Of Patience by Tertullian
Chapter IV.--Duty of Imitating Our Master Taught Us by Slaves Even by Beasts. Obedient Imitation is Founded on Patience.
Therefore, if we see all servants of probity and right feeling shaping their conduct suitably to the disposition of their lord; if, that is, the art of deserving favour is obedience, while the rule of obedience is a compliant subjection: how much more does it behove us to be found with a character in accordance with our Lord, -- servants as we are of the living God, whose judgment on His servants turns not on a fetter or a cap of freedom, but on an eternity either of penalty or of salvation; for the shunning of which severity or the courting of which liberality there needs a diligence in obedience as great as are the comminations themselves which the severity utters, or the promises which the liberality freely makes. And yet we exact obedience not from men only, who have the bond of their slavery under their chin, or in any other legal way are debtors to obedience, but even from cattle, even from brutes; understanding that they have been provided and delivered for our uses by the Lord. Shall, then, creatures which God makes subject to us be better than we in the discipline of obedience? Finally, (the creatures) which obey, acknowledge their masters.
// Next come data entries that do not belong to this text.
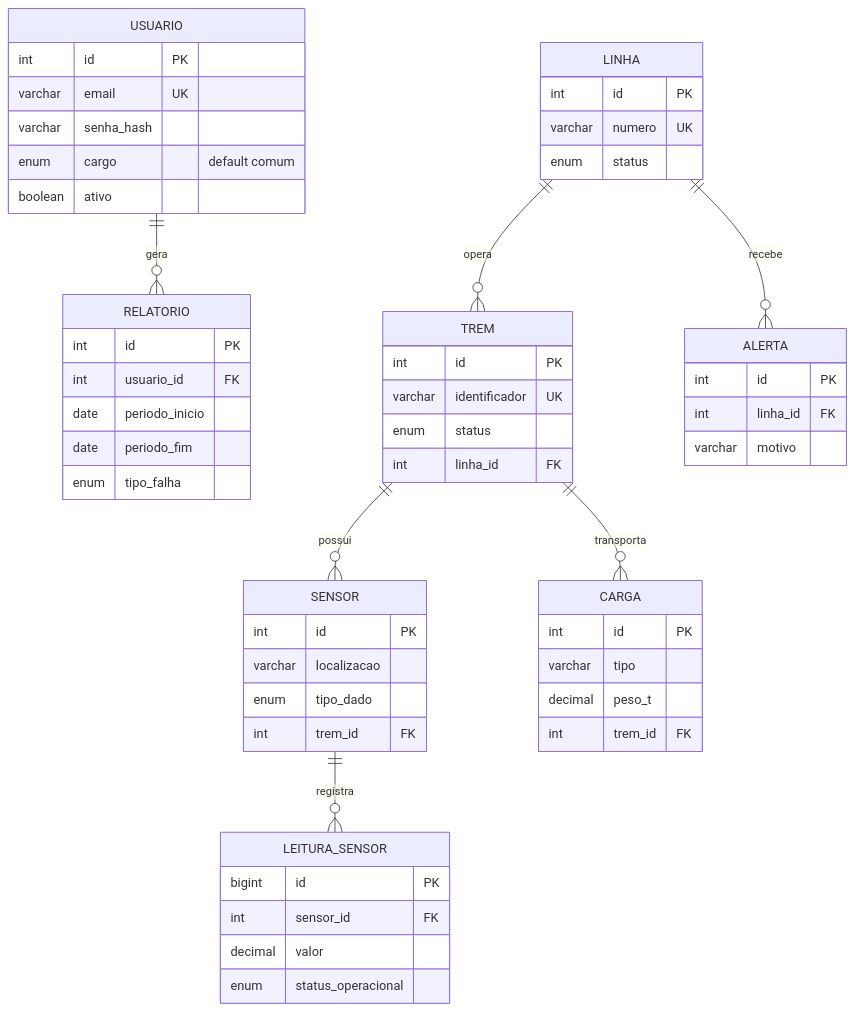
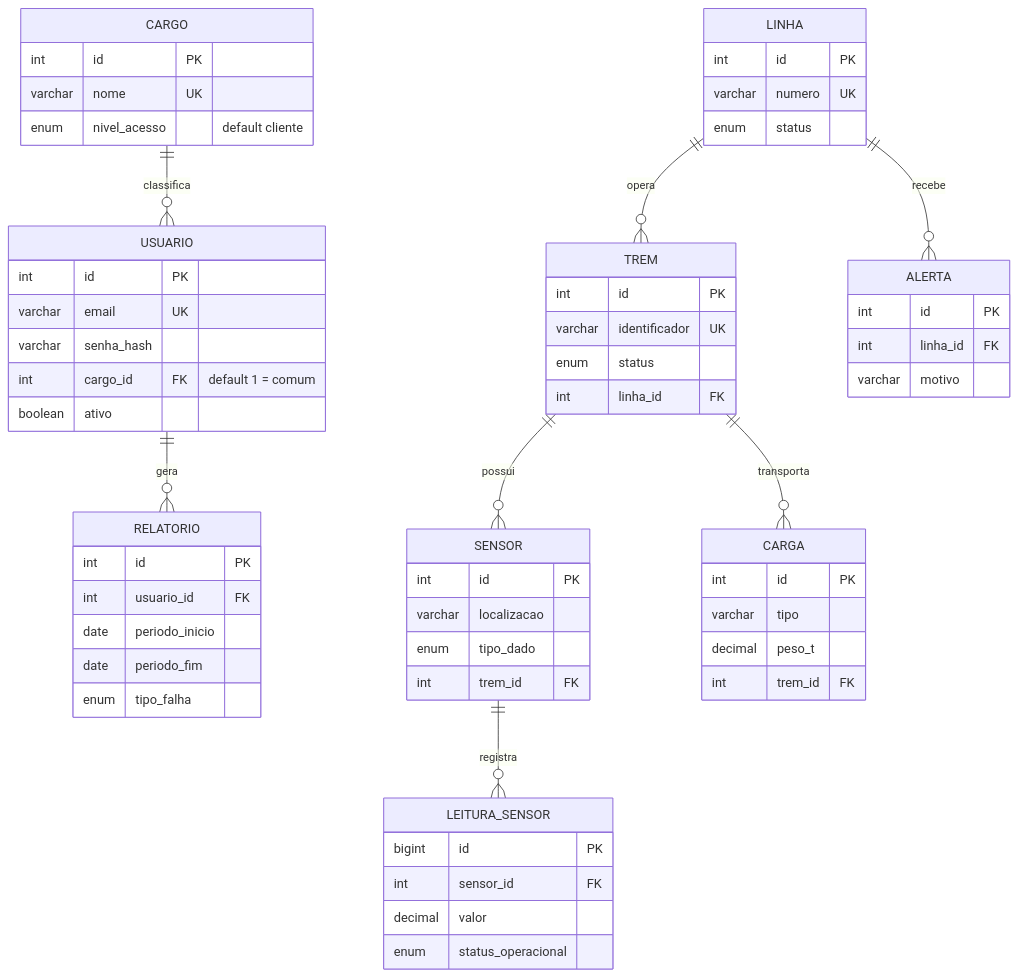
The first of 7 diagrams in docs/PLANO_IMPLEMENTACAO.md (rafawzc/ferrovia_santa_cruz), drawn with Mermaid before and after one commit. The commit also changed other lines of this file and 4 other files, not shown here.

First line of the commit message:
refactor(db): normaliza cargo de ENUM para tabela dedicada

````diff
--- a/docs/PLANO_IMPLEMENTACAO.md
+++ b/docs/PLANO_IMPLEMENTACAO.md
@@ -106,58 +106,64 @@
 ```mermaid
 erDiagram
+    CARGO     ||--o{ USUARIO        : classifica
     USUARIO   ||--o{ RELATORIO      : gera
     LINHA     ||--o{ TREM           : "opera"
     LINHA     ||--o{ ALERTA         : recebe
     TREM      ||--o{ SENSOR         : possui
     TREM      ||--o{ CARGA          : transporta
     SENSOR    ||--o{ LEITURA_SENSOR : registra
 
+    CARGO {
+        int id PK
+        varchar nome UK
+        enum nivel_acesso "default cliente"
+    }
     USUARIO {
         int id PK
         varchar email UK
         varchar senha_hash
-        enum cargo "default comum"
+        int cargo_id FK "default 1 = comum"
         boolean ativo
     }
     LINHA {
         int id PK
         varchar numero UK
         enum status
     }
     TREM {
         int id PK
         varchar identificador UK
         enum status
         int linha_id FK
     }
     SENSOR {
         int id PK
         varchar localizacao
         enum tipo_dado
         int trem_id FK
     }
     LEITURA_SENSOR {
         bigint id PK
         int sensor_id FK
         decimal valor
         enum status_operacional
     }
     CARGA {
         int id PK
         varchar tipo
         decimal peso_t
         int trem_id FK
     }
     ALERTA {
         int id PK
         int linha_id FK
         varchar motivo
     }
     RELATORIO {
         int id PK
         int usuario_id FK
         date periodo_inicio
         date periodo_fim
         enum tipo_falha
     }
 ```
````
Do we hesitate to listen diligently to Him to whom alone we are subjected -- that is, the Lord? But how unjust is it, how ungrateful likewise, not to repay from yourself the same which, through the indulgence of your neighbour, you obtain from others, to him through whom you obtain it! Nor needs there more words on the exhibition of obedience due from us to the Lord God; for the acknowledgment of God understands what is incumbent on it. Lest, however, we seem to have inserted remarks on obedience as something irrelevant, (let us remember) that obedience itself is drawn from patience. Never does an impatient man render it, or a patient fail to find pleasure in it. Who, then, could treat largely (enough) of the good of that patience which the Lord God, the Demonstrator and Acceptor of all good things, carried about in His own self? To whom, again, would it be doubtful that every good thing ought, because it pertains to God, to be earnestly pursued with the whole mind by such as pertain to God? By means of which (considerations) both commendation and exhortation on the subject of patience are briefly, and as it were in the compendium of a prescriptive rule, established.